Expected ReturnThe future is uncertain. Investors do not know with certainty whether the economy will be growing rapidly or be in recession. As such, they do not know what rate of return their investments will yield. Therefore, they base their decisions on their expectations concerning the future. The expected rate of return on a stock represents the mean of a probabilty distribution of possible future returns on the stock. The table below provides a probability distribution for the returns on stocks A and B.
In this probability distribution, there are four possible states of the world one period into the future. For example, state 1 may correspond to a recession. A probability is assigned to each state. The probability reflects how likely it is that the state will ocurr. The sum of the probabilities must equal 100%, indicating that something must happen. The last two columns present the returns or outcomes for stocks A and B that will occur in the four states. Given a probability distribution of returns, the expected return can be calculated using the following equation:

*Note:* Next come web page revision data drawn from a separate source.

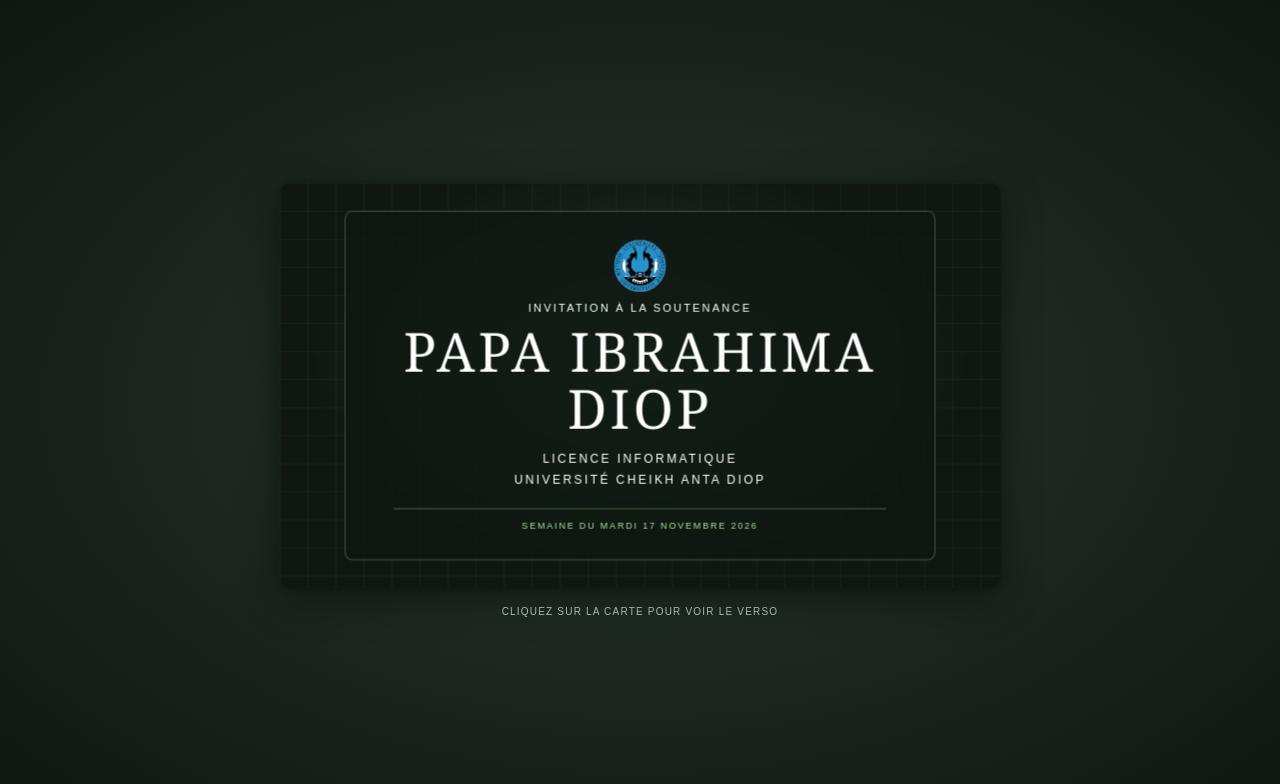
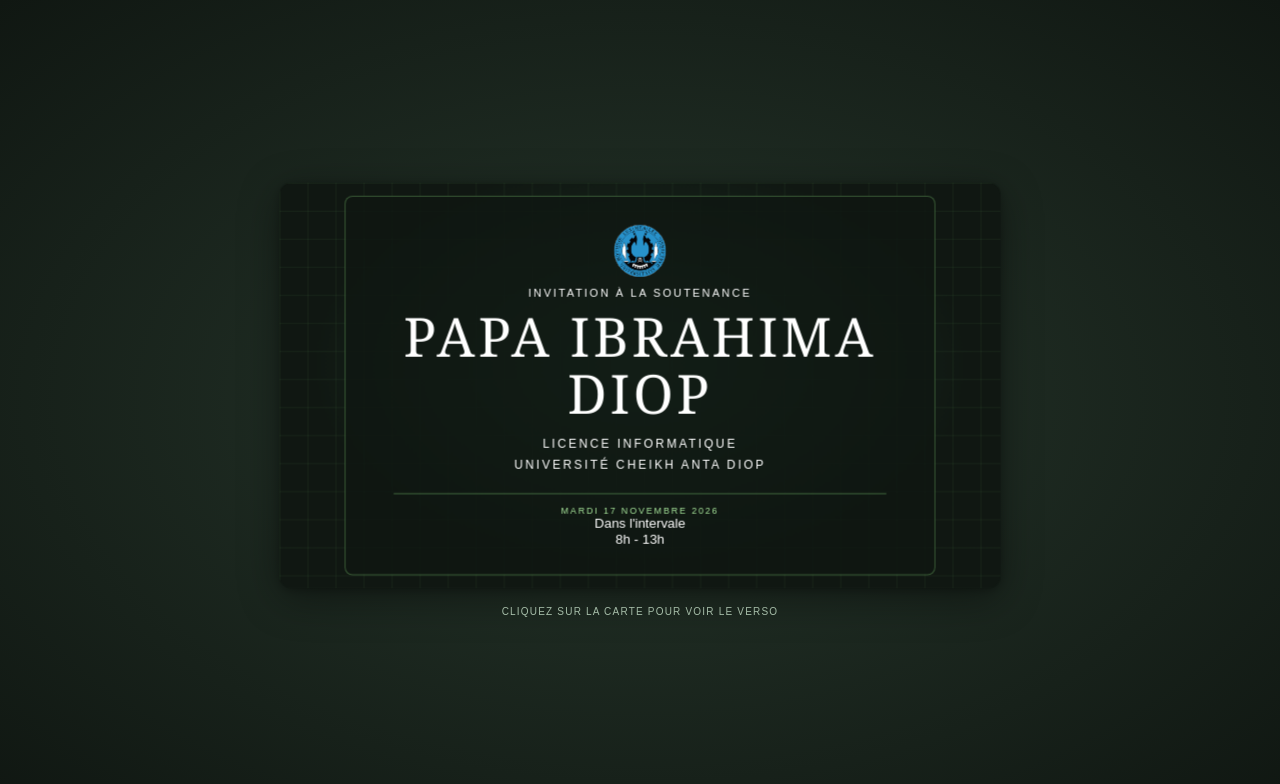
Before and after one commit to NoSeaBass/invitation-card, a plain HTML site: page index.html in a window 1280 px wide. Drawn offline with Linux system fonts and the light colour scheme.

Commit message:
Update event details in index.html

```diff
--- a/index.html
+++ b/index.html
@@ -20,7 +20,9 @@
               <span class="title">Papa Ibrahima Diop</span>
               <span class="subtitle">Licence informatique<br>Université Cheikh Anta Diop</span>
               <span class="rule"></span>
-              <span class="date">Semaine du mardi 17 novembre 2026</span>
+              <span class="date">mardi 17 novembre 2026</span>
+              <span class="heure">Dans l'intervale</span>
+              <span class="heure">8h - 13h</span>
             </span>
           </span>
           <span class="face back">
@@ -28,9 +30,13 @@
               <span class="details">
                 <span class="heading">Projet de soutenance</span>
                 <span class="rule"></span>
-                <span class="project">CONCEPTION ET DÉPLOIEMENT D’UN MÉDIA D’INSTALLATION AUTOMATISÉ POUR LA MISE EN ŒUVRE D’UNE INFRASTRUCTURE INFORMATIQUE INSTITUTIONNELLE</span>
+                <span class="project">Création d’un média ISO d’installation automatisé pour les institutions</span>
+              </span>
+              <span class="details">
+                <span class="heading">Candidat</span>
                 <span class="rule"></span>
-                <span class="time">Systeme et réseau</span>
+                <span class="time">Papa Ibrahima Diop</span>
+                <span class="location">Licence informatique · Université Cheikh Anta Diop</span>
               </span>
               <span class="terminal-mark" aria-hidden="true">&gt;_</span>
             </span>
```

where
So we see that Stock B offers a higher expected return than Stock A. However, that is only part of the story; we haven't yet considered risk.
© 2002  2010 by Mark A. Lane, Ph.D.